The Taliban's return to power in Afghanistan in August following a chaotic U.S. withdrawal has led to "unprecedented" suffering among Afghans, a new survey finds.
According to a Gallup poll, 94% of Afghans "rated their lives poorly enough to be considered suffering."
Though it was the highest level since 2005, suffering has been on an upward trend since 2017, when the Taliban began a long offensive to take the country back, Gallup said.
Among women, 96% reported suffering, compared with 92% of men. There were no notable differences in the level of suffering among Afghanistan's regions.
Women are also pessimistic about their futures, Gallup said, as the Taliban have reneged on promises to reverse banning women from secondary and higher education.
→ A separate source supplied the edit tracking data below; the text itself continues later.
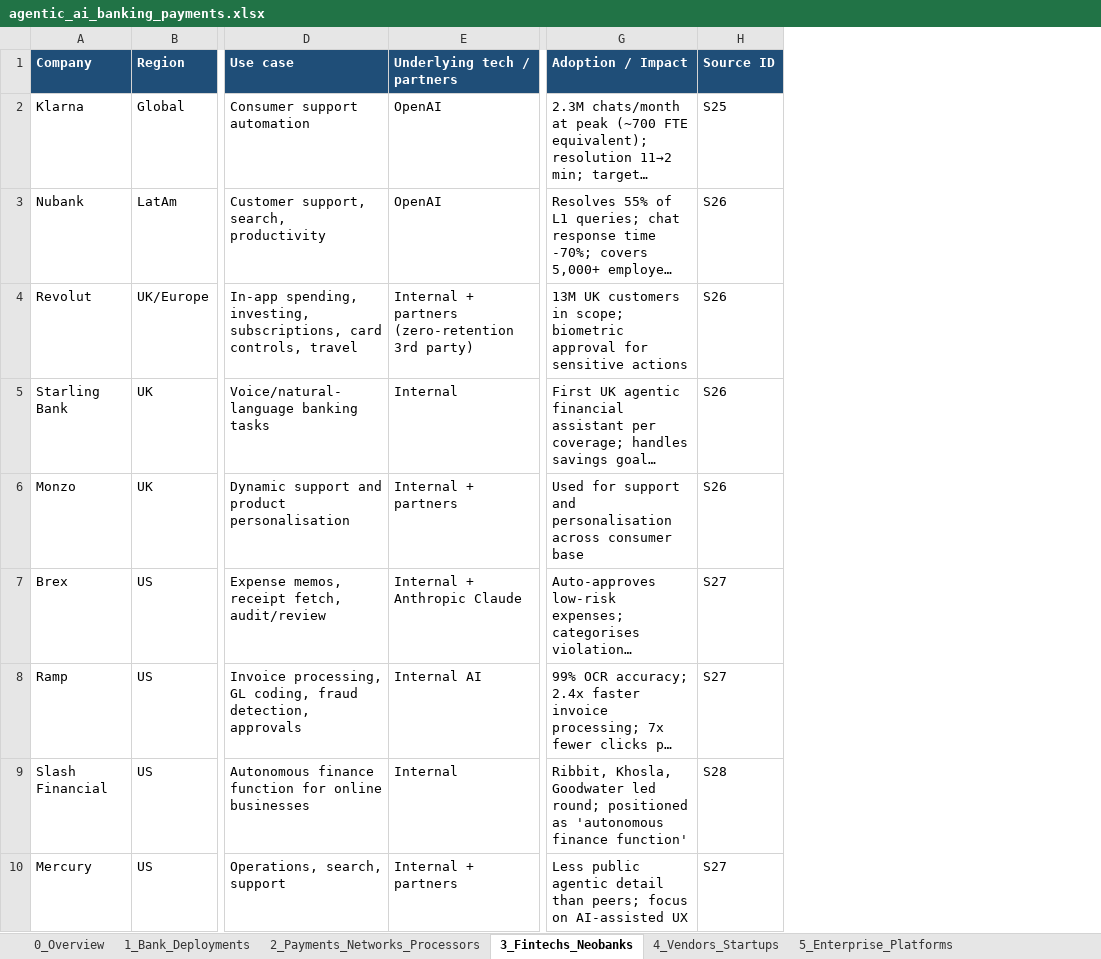
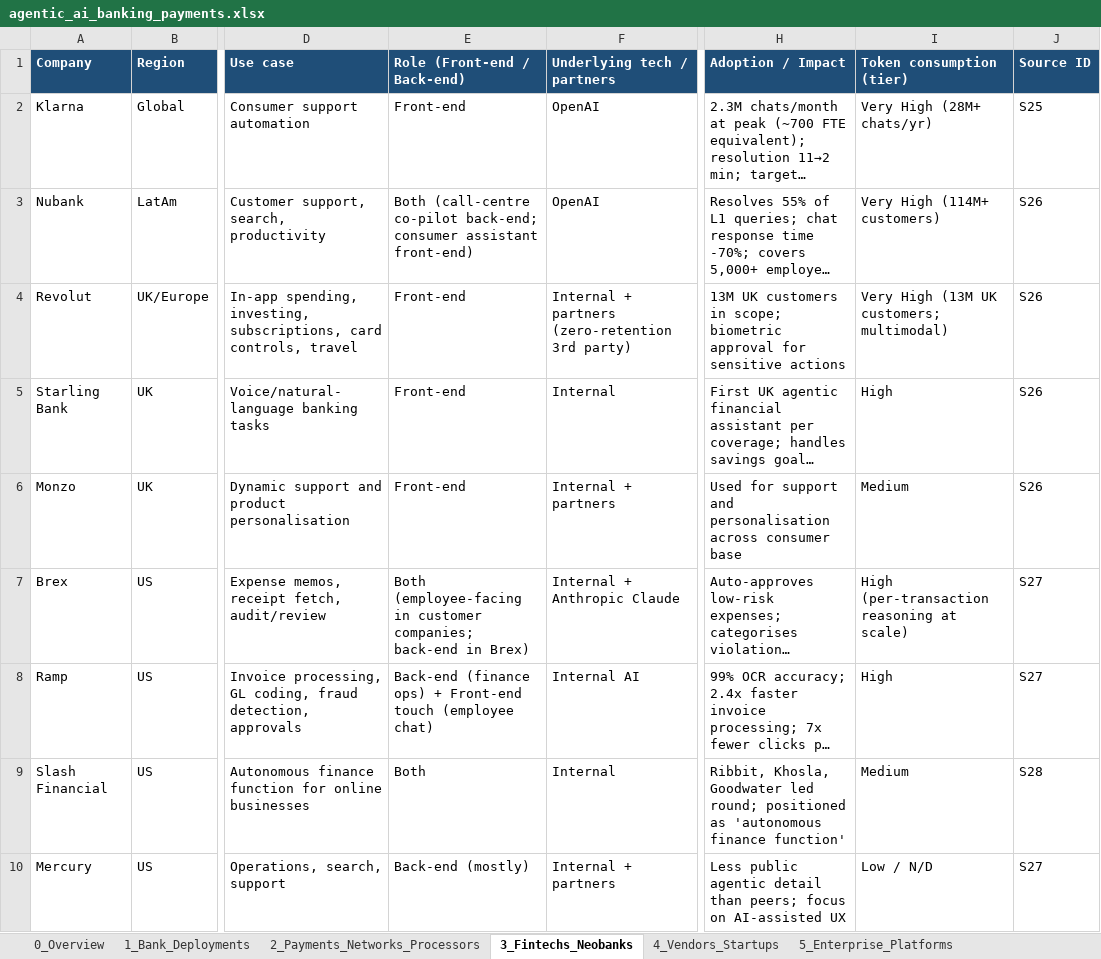
Before and after one commit to ms4674/Equity-research, an Excel workbook: data/agentic_ai_banking_payments.xlsx, sheet 3_Fintechs_Neobanks, drawn as a sheet; only a part is shown, gaps mark what is left out; long unchanged cells end in …; values as stored, in another font and other column widths than the file's, no borders; the diff names each change by its address in the sheet, - before the commit and + after, or states it on an @@ line.

```diff
--- a/data/agentic_ai_banking_payments.xlsx (sheet 3_Fintechs_Neobanks)
+++ b/data/agentic_ai_banking_payments.xlsx (sheet 3_Fintechs_Neobanks)
+column E (Role (Front-end / Back-end)), rows 2-10: Front-end | Both (call-centre co-pilot back-end; consumer assistant front-end) | Front-end | Front-end | Front-end | Both (employee-facing in customer companies; back-end in Brex) | Back-end (finance ops) + Front-end touch (employee chat) | Both | Back-end (mostly)
+column I (Token consumption (tier)), rows 2-10: Very High (28M+ chats/yr) | Very High (114M+ customers) | Very High (13M UK customers; multimodal) | High | Medium | High (per-transaction reasoning at scale) | High | Medium | Low / N/D
```
Also changed, not shown: sheet 0_Overview, sheet 2_Payments_Networks_Processors, sheet 4_Vendors_Startups, sheet 1_Bank_Deployments, 6 other files.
Women have been restricted from working in every field except health care and primary education.
The need for humanitarian aid in the country is desperate, but attention has shifted away from the country since Russia invaded Ukraine in February, Gallup said.
"Before the Russian invasion of Ukraine, the U.S. and other countries pledged substantial amounts of aid. However, in the wake of the crisis in Ukraine, it is unclear how much additional aid will be forthcoming," Gallup said in a press release.